Plenty caesura and commas in a meal. For instance, that unmistakable ping of pepper stops and then jump starts the tongue. Or the sigh after conversation & wine. Of course, after the crab has been cracked. Examples, innumerable. Always something is in season. Silence, respite & blessing, never more so.

Sunday, January 22, 2012

Acatalectic. At the end what saves poetry from being defective?

Broken bits of syllables catch the light from which the whole, expectedly hums.

A bit of grated cheese transforms broken bits of pasta. Splurge, add fresh basil. The proper weight of word and meal. A good hum, also.

Saturday, January 21, 2012

Canto. Is silence the canto in a small poem?

Large & palpable is silence and has been known to deliciously stain a page. Inhabit the digital as well. Thus, are all poems large?

Oh, a meal of tidbits. On small plates. How this fills the senses. A bowl brims with fruit.

Monday, January 16, 2012

Hum. Do most poems hum?

On their own volition? Hum being a category of sound color. Partial to n, m, ng. And where is the hum in a fully realized echo?

Meals, of course, are bastions of humming. A gentle boil is a circular hum, don't you agree? And why are you whistling?

Friday, January 13, 2012

Scansion. Does a poem need an outside force to perform scansion on itself?

Internal scansion? Yes, not internal combustion. Although when a poem implodes, there is an organic rhythm heard.

Regarding fruits and vegetables, the ripe always performs self-scansion. How else could we be privy to its essence.

Wednesday, January 11, 2012

Slack. Does most poetry today suffer from being too unstressed?

Slack and unstressed? Or strident & rant-ish? Perhaps, one might consider a fence. What is one side might not be on the other.

Slack food? Mild tastes & casual appearances. Minimal heat. My eyes are tasting quiet, miniature peppers with only the stress of bold color: yellow, red, and orange.

Tuesday, January 10, 2012

Molossus. When was the last time someone said this poem would benefit from molossus.

(Editor's note: in no way connected to mollusks.) The larger question: which poems benefit from a classically long start? Or a slow finish?

So similar to a meal, isn't it? Should desert linger or ping & bite as in citrus sorbet? How much hinges on what came before.

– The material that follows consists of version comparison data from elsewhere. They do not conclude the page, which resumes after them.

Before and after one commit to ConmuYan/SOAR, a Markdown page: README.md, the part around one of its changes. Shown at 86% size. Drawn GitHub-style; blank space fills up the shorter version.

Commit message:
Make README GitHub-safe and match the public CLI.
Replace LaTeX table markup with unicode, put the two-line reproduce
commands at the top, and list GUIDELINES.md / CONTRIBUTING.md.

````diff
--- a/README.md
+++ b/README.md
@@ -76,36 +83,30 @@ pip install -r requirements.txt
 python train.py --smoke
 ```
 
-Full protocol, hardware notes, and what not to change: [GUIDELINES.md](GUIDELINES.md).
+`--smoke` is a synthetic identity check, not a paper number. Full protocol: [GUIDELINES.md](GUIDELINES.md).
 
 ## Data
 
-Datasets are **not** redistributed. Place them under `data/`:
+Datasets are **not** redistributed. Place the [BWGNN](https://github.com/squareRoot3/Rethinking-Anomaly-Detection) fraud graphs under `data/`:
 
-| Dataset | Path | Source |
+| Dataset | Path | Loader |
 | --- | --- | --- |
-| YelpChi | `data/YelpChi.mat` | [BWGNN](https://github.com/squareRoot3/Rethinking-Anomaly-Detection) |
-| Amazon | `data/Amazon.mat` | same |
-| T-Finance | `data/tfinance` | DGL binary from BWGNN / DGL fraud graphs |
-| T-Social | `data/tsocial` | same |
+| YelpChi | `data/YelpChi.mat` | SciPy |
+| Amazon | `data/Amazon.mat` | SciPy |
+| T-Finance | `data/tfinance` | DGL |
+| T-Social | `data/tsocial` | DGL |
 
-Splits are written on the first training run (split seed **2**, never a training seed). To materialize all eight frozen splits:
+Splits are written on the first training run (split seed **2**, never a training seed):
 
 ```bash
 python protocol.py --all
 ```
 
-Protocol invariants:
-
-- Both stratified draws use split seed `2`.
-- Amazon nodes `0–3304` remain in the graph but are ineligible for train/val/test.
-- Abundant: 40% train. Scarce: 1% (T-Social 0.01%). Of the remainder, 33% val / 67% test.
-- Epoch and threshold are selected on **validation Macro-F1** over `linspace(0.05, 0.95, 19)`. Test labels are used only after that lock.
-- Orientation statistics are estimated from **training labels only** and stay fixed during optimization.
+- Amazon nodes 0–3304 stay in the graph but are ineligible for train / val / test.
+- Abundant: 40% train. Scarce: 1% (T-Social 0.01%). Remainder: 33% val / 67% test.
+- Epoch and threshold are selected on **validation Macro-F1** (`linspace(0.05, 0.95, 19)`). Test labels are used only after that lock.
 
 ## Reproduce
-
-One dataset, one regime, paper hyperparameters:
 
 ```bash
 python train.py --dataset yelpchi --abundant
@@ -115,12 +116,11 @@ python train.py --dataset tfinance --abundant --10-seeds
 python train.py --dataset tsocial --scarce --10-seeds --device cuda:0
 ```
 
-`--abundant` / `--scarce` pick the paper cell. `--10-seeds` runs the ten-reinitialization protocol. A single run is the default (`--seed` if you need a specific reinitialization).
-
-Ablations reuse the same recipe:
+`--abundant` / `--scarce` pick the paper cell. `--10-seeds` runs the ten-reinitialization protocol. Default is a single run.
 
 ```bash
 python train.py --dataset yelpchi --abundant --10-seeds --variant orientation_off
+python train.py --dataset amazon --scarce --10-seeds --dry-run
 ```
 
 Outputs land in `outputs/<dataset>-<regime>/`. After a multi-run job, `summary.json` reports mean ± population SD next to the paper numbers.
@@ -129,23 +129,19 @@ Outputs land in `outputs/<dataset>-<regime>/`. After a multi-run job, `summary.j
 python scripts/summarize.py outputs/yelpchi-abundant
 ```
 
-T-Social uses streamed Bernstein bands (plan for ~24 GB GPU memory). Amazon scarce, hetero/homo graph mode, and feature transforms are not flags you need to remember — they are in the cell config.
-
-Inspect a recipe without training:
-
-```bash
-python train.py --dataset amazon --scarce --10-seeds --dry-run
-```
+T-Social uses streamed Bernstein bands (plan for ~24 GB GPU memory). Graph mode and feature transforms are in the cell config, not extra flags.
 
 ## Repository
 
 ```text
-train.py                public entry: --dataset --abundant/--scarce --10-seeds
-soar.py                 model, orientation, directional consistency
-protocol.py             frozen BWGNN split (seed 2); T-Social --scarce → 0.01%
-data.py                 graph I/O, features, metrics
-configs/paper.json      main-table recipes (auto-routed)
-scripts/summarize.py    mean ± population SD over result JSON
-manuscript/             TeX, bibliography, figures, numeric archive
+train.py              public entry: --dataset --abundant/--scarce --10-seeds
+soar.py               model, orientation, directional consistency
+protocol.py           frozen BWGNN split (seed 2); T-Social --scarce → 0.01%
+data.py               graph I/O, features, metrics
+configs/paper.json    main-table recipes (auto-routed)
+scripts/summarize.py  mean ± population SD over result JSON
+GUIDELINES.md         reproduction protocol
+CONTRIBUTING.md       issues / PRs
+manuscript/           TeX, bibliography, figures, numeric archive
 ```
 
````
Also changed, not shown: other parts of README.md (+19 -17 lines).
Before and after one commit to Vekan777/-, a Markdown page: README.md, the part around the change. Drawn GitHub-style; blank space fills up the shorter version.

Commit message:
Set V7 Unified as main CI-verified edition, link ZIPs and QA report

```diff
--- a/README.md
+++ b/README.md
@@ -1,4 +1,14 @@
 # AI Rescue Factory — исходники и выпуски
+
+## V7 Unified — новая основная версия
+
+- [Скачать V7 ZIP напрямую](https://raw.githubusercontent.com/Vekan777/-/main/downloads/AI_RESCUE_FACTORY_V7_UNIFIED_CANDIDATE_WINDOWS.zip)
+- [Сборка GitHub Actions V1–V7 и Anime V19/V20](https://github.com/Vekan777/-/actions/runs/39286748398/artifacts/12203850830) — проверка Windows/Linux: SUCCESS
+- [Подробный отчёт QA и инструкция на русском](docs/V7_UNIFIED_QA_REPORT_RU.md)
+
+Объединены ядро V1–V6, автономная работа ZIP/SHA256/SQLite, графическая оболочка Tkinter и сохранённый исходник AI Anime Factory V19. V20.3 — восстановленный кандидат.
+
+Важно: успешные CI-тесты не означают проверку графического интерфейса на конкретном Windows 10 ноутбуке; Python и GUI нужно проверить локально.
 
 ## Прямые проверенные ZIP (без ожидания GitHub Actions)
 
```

Monday, January 9, 2012

Morpheme. Does every poem contain at least one morpheme?

Nonsense, you say. But don't say uncle.

In cooking, it's olive oil heating up and ready for what comes next. Olive oil is never unwanted.

Saturday, January 7, 2012

Aubade. Can an aubade by recited in the evening?

Poetry is all about timing, especially the delivery of. Is there such a thing as "proper time." What happens when a lover's duet written for dawn, is read in the evening?

Is this similar to eating pizza for breakfast. If so, I'm all for it. Have a discernible track record.

Friday, January 6, 2012

Kymograph. What measures the acoustic qualities in a poem?

Now that the kymograph is obsolete are we left to our ears -- individual and collective? Sound can be silent but is it ever singular? What do decibels of sound reveal?

Look to the meal. In the kitchen, the crispness of carrot & celery. Various salad greens ripped into smallish and uneven pieces. The name snap peas says it all, doesn't it. The kitchen is a laboratory of sound. And smells. So you ask, what measures the smells in a poem?

Monday, January 2, 2012

Anacrusis. Does a poem always have a lead-in syllable?

Yes, though sometimes unarticulated. Specifically, the breath before the first word spoken aloud or silent. Sometimes, the collective breath of an audience after the final word.

And of food. The lingering moment before the hand grasps the knife. Reaches for the spoon to stir soup. And all during, the cook's breath.